I say “probably” because I can’t pretend to know the conservative perspective. I’m pretty liberal. (I was raised forty minutes from San Francisco, and I’m a writer. What’d you expect: Dwight D. Eisenhower?) But I don’t necessarily know how much my politics should matter with regards to a movie—especially not a movie by Clint Eastwood, who’s sort of a Republican the way that the Punisher is a superhero. By which I mean: Sort of, but not really, and never the way you think. (As my colleague Anthony Breznican pointed out to me, anyone who thinks American Sniper is propaganda should watch Flags of Our Fathers, a movie which is literally about the American military-propaganda complex.)
What matters to a movie is the movie. And the filmmakers have basically taken Ashley’s argument: “It’s about one man’s story, from his point of view. It’s not trying to speak for the entirety nor the complexity of that conflict.” First of all, I don’t think that’s actually possible—and I disdain any filmmaker who explicitly states that they just wanted to make a movie from “one character’s point of view.” That’s a euphemism for saying that you wanted to make a movie without casting any judgments—an argument that, somehow, by focusing all your energy on one person’s perspective, you’re coming closer to “reality.”
Bull, bull, bull. American Sniper is a fictionalization of fact, like all movies based on a true story. It is not reality. Bradley Cooper is not Chris Kyle. I’m not sure it’s my place to pass judgment on Chris Kyle; I know I’m allowed to pass judgment on what the filmmakers do with his story. And what do they do? Well, at every turn, they wrap his story up in a tight bow. They take the semi-mythic character Mustafa—a sniper who barely appears in Kyle’s book—and turn him into the movie’s supervillain. They skip over all the things that make Kyle’s story more complicated—this is a guy who quite possibly lied about shooting looters after Katrina.
The best movies challenge their characters, but American Sniper doesn’t even try to challenge its version of Chris Kyle. Like, this is a war movie where the people who aren’t American are either victims or co-conspirators or supervillain snipers. There’s no sense that the people through Kyle’s scope are actual real characters. You could argue: “Oh, but that’s how Kyle saw them, not really as people.”

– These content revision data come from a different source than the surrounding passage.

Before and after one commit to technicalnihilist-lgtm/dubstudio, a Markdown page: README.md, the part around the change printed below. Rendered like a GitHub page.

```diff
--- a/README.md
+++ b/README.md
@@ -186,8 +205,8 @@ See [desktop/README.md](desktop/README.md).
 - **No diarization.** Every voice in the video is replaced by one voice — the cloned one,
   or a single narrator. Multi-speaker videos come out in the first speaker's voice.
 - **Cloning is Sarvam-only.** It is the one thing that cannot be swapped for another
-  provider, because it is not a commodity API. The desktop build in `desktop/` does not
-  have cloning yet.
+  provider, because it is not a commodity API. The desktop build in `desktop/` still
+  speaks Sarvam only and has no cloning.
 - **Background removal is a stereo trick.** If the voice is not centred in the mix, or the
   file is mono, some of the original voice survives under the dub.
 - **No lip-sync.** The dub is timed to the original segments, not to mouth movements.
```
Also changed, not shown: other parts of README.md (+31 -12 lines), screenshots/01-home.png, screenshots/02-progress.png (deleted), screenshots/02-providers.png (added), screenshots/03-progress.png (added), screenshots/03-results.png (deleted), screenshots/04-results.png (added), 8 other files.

But Kyle isn’t making this movie. The filmmakers are. And if the filmmakers are making a movie where the only character who really matters as a human being is the guy holding a gun–and if the only drama of the movie is that the lead guy is having a really tough time being a hero—then to my eyes, they’ve taken a very real and complicated story and turned it into a superhero movie.
Listen: No American movie about the last decade and a half in the Middle East has ever really figured out what to do with characters who aren’t white American people. The Hurt Locker actually works better if you pretend that it’s a science-fiction movie set on Mars. I loathe Zero Dark Thirty for a lot of different reasons—not least because it’s basically Chicken Soup for the CIA Agent’s Soul. And this is not a new problem! We tend to rave about Vietnam war movies like Apocalypse Now, Full Metal Jacket, and Platoon—but the most memorable Vietnamese character from any of those movies is probably the hooker promising “Me love you long time” in Full Metal Jacket.

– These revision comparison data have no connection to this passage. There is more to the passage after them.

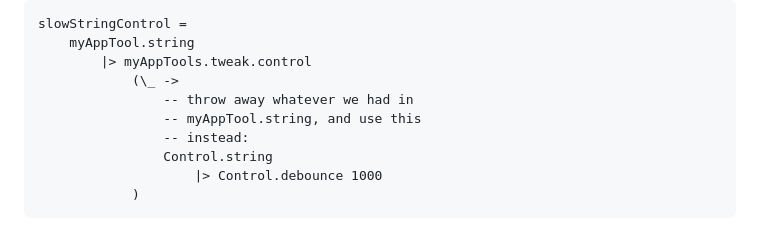
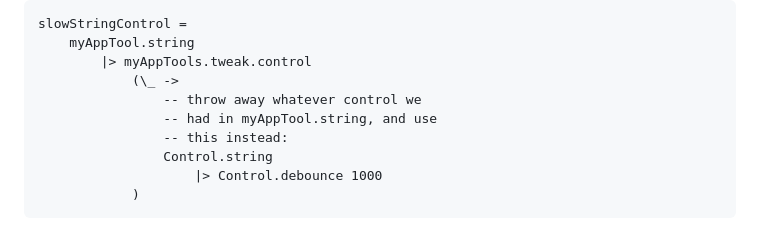
Before and after one commit to edkelly303/elm-multitool, a Markdown page: README.md, the part around the change. Drawn GitHub-style.

```diff
--- a/README.md
+++ b/README.md
@@ -197,9 +197,9 @@ slowStringControl =
     myAppTool.string
         |> myAppTools.tweak.control
             (\_ ->
-                -- throw away whatever we had in
-                -- myAppTool.string, and use this
-                -- instead:
+                -- throw away whatever control we
+                -- had in myAppTool.string, and use
+                -- this instead:
                 Control.string
                     |> Control.debounce 1000
             )
```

If you want an indication of how much smarter war movies can be, I recommend everyone watch The Life and Death of Colonel Blimp, a movie made in Britain during World War II which is very clearly a movie about how Britain is awesome and should definitely beat those dastardly Germans, wot wot, but which also finds time to place the conflict in a vast historical context—and which gives all the best lines and the most complicated story arc to a German guy, who ages from a soldier in WWI to an emotionally brutalized refugee in WWII.

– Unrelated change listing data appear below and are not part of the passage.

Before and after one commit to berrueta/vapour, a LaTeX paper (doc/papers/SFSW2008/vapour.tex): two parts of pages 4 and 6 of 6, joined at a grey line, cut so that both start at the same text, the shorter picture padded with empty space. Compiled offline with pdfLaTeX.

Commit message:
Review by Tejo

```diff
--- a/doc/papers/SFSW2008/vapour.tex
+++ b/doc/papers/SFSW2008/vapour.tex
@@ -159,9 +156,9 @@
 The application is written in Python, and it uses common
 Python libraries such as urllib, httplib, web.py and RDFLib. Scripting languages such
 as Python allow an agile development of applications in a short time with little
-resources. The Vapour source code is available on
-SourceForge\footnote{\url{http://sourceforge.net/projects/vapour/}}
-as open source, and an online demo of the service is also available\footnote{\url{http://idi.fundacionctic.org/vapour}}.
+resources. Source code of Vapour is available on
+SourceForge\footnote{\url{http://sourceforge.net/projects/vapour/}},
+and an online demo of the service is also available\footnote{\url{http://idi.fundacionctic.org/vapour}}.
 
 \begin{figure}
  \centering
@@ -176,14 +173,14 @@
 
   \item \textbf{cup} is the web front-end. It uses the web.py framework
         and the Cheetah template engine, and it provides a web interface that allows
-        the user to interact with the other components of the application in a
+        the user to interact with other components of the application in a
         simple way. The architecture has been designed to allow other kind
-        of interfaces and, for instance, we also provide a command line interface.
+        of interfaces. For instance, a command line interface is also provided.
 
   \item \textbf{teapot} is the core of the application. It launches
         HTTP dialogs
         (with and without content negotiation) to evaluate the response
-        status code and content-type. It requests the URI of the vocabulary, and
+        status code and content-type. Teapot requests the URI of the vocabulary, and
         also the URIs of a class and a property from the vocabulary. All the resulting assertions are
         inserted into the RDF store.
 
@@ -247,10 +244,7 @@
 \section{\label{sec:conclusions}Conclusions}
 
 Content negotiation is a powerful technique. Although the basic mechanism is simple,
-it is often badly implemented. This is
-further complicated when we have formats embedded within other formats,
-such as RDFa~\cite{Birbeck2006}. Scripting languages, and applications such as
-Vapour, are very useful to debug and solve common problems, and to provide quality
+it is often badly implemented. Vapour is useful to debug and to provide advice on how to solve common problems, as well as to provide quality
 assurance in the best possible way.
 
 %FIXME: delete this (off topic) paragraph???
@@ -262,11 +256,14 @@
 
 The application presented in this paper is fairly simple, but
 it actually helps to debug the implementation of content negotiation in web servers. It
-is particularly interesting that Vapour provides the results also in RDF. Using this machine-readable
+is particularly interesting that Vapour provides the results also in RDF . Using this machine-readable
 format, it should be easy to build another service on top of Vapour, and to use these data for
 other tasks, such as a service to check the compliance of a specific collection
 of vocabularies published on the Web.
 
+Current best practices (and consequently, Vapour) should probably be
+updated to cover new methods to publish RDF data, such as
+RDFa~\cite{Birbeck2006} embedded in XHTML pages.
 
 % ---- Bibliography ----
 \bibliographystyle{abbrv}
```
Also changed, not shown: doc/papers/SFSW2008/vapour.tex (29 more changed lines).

As a bonus, The Life and Death of Colonel Blimp does not feature any scenes where Sienna Miller cries.